- The Government has encouraged EU citizens to apply for the EU Settlement Scheme with a deadline for applications of 30th June 2021. Whilst employers are at liberty to encourage existing employees to apply for the scheme, they cannot mandate that this to be done. This begs the question what employers should do to ensure they are not exposed if an existing employee fails to apply prior to the deadline of 30th June. Currently there is no clear answer to this question – we will update further as soon as we know, in the meantime we would urge employers to ensure they have a clear understanding of the profile of their employee base.
Recruiting new employees from 1st January 2021. From 1st January there are four categories to consider that relate to the nationality of the candidate. We will consider each of these categories in turn, identifying any considerations you should take into account within your recruitment process to ensure compliance with Right to Work legislation.
- UK citizens
No changes to the current situation – i.e. you must continue to conduct Right to Work checks in the same way you undertake today: Note – it is a requirement that you do undertake Right to work checks on all candidates to avoid any risk of discrimination and also to ensure that were an issue to subsequently come to light questioning the identity/authenticity of an individual’s ID documentation then, providing you have conducted a Right to Work check correctly, you will have established a statutory excuse
- Republic of Ireland citizens
The Common Travel Area (CTA) is a long-standing arrangement between the UK and Ireland that pre-dates UK membership of the EU. Under the CTA, Irish citizens can move freely and reside/work in the UK i.e. a candidate that presents you with an Irish passport is sufficient ID documentation to establish they have a Right of Work in the UK.
- EU citizens currently residing in the UK
For EU citizens who currently reside in the UK and hold either settled or pre-settled status, the process for employers to conduct Right to Work checks is already defined (via an online share-code supplied by the candidate).
For EU citizens who reside in the UK and have not yet applied for the settlement scheme, EU passports and ID Cards can continue to be used as proof of Right to Work.
- EU citizens and non-EU citizens not currently residing in the UK
From 1 January 2021, a new points-based immigration system will apply to the UK, treating EU and non-EU citizens equally when applying for visas. Employers who wish to recruit workers from outside the UK after 1 January 2021 must apply to the Home Office to become an approved sponsor and should be aware of the new visa types.
Employers should also be aware of the new Frontier Worker Permit. This new visa is applicable to any employees that are EU citizens working for the organisation but who do not reside in the UK.
What actions should employers take now?
- We would recommend employers conduct an audit of existing Right to Work checks and associated documentation they hold for existing employees.
- We would also recommend employers are in a state of readiness to digest anticipated new employer’s guidance on Right to Work checks, ensuring that once it is released that all recruitment is aligned to the new guidance without delay.

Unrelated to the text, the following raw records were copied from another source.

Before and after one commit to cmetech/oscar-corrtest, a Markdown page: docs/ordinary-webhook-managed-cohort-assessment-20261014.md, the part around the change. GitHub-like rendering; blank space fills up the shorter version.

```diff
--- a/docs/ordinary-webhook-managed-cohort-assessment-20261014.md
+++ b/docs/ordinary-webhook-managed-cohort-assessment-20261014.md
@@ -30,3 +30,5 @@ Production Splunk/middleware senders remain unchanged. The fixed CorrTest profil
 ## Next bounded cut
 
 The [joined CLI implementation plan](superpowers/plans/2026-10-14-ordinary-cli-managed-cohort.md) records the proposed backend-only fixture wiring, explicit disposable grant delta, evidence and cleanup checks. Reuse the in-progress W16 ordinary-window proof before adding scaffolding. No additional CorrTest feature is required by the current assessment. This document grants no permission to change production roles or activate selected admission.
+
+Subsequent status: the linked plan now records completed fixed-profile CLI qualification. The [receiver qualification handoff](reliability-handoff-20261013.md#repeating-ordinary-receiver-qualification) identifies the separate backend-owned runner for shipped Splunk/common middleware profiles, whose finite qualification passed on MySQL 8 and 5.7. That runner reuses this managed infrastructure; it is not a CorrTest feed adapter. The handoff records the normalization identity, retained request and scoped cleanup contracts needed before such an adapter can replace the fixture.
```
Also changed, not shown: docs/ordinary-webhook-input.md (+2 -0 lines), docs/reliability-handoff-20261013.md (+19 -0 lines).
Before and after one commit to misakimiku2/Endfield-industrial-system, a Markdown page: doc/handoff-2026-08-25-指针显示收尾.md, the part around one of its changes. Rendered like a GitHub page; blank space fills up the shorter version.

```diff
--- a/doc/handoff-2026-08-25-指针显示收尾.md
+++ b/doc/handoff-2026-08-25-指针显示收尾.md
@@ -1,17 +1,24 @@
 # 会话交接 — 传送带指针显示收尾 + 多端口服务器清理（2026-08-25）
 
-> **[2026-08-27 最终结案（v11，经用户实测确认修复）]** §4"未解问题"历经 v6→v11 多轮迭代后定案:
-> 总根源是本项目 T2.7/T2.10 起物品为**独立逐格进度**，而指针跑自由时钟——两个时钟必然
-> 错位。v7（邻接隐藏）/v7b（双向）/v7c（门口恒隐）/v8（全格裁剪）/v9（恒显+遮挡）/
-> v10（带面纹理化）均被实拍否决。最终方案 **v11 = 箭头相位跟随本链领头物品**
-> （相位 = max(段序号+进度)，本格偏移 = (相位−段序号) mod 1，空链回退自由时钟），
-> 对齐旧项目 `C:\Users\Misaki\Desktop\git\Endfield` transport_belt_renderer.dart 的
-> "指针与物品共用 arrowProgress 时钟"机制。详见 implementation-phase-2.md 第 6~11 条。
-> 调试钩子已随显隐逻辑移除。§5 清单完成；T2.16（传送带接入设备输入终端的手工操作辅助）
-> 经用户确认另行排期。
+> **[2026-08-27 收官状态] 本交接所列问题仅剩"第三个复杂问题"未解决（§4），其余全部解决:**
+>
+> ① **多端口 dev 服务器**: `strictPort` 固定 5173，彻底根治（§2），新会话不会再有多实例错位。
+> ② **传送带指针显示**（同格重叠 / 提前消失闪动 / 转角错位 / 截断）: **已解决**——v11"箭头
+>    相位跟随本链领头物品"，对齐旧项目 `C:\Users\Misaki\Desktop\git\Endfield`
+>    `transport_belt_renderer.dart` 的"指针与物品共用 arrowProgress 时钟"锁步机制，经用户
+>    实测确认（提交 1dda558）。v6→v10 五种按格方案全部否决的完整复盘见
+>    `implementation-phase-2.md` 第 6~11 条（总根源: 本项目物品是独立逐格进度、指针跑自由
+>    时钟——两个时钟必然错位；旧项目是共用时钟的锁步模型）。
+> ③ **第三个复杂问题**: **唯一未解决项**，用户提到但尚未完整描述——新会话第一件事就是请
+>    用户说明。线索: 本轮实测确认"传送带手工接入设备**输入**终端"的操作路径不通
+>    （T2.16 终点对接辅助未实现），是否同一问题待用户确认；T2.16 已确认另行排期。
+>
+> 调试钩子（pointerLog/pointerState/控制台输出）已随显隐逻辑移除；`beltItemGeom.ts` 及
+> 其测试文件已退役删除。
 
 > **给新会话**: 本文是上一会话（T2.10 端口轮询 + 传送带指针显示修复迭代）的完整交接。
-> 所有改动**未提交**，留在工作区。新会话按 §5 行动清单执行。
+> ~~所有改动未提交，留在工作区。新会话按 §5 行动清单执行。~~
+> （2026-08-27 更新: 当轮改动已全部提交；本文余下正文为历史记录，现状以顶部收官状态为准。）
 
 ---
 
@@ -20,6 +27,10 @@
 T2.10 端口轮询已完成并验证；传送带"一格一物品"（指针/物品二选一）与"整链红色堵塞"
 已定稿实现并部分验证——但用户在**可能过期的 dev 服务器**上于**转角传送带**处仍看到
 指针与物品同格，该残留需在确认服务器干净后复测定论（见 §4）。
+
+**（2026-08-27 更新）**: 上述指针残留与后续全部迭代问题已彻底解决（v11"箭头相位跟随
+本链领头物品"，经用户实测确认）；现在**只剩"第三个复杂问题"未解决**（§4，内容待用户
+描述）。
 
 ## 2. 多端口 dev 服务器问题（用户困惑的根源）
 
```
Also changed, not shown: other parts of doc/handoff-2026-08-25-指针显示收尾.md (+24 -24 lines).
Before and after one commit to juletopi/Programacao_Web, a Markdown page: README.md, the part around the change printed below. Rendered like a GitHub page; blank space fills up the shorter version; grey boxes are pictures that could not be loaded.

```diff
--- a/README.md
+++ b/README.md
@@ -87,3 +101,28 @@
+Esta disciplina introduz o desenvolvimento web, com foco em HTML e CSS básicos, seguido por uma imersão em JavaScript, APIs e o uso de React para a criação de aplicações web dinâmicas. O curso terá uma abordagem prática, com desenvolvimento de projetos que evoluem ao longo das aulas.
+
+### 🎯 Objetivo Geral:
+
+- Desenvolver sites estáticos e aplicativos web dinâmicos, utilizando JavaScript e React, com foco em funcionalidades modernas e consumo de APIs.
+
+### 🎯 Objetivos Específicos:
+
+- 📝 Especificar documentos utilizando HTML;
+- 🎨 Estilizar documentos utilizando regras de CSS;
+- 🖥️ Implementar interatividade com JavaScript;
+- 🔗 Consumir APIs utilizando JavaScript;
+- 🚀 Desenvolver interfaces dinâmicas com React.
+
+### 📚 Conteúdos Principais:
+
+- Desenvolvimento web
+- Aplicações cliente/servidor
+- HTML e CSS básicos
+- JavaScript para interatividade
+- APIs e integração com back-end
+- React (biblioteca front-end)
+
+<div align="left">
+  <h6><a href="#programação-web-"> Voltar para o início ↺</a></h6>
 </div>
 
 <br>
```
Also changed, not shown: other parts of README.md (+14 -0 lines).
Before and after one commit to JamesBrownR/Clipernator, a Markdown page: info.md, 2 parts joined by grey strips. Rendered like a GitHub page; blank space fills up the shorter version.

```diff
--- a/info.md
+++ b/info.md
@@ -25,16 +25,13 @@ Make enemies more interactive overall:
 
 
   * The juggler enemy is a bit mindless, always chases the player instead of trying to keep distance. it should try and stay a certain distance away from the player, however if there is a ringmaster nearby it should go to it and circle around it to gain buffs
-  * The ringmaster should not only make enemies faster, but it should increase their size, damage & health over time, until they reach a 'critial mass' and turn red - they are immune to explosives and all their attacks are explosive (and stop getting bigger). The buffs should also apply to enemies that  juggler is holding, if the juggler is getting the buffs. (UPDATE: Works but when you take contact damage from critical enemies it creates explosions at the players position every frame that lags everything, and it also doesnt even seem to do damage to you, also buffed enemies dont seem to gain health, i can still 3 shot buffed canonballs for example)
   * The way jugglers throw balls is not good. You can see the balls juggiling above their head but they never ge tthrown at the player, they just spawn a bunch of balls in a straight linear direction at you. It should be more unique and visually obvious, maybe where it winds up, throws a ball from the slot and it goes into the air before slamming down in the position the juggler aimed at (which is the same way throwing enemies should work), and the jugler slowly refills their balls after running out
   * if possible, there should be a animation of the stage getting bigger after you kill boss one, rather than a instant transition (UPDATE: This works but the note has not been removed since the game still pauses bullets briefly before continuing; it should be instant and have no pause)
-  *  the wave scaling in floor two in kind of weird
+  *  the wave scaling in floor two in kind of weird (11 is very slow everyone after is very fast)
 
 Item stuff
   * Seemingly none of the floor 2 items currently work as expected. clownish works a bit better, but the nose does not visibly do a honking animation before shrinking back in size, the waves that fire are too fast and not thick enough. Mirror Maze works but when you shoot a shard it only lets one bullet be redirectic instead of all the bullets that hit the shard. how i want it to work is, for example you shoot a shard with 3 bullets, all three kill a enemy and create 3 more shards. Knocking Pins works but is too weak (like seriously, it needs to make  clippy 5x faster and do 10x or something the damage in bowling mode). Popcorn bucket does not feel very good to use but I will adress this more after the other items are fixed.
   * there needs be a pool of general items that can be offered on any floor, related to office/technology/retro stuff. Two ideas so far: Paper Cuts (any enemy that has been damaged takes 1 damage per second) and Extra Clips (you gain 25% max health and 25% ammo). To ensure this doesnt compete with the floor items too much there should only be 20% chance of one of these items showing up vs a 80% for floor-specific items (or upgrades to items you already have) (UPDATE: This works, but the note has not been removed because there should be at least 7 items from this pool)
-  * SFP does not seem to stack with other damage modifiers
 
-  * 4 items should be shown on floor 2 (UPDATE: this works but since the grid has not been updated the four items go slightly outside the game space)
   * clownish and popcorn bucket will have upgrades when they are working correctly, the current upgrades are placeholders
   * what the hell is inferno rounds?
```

- We will update this article periodically as more information and guidance from the UK Government becomes available.
Disclaimer: The information contained in this article is provided for information purposes only and should not be construed as legal advice on any matter. You should not rely on the information published on this website, which does not take account of individual circumstances and may not reflect recent changes in the law. While we make reasonable efforts to keep our information accurate, we assume no responsibility for its accuracy and correctness, or for any consequences of relying or acting upon it, howsoever arising.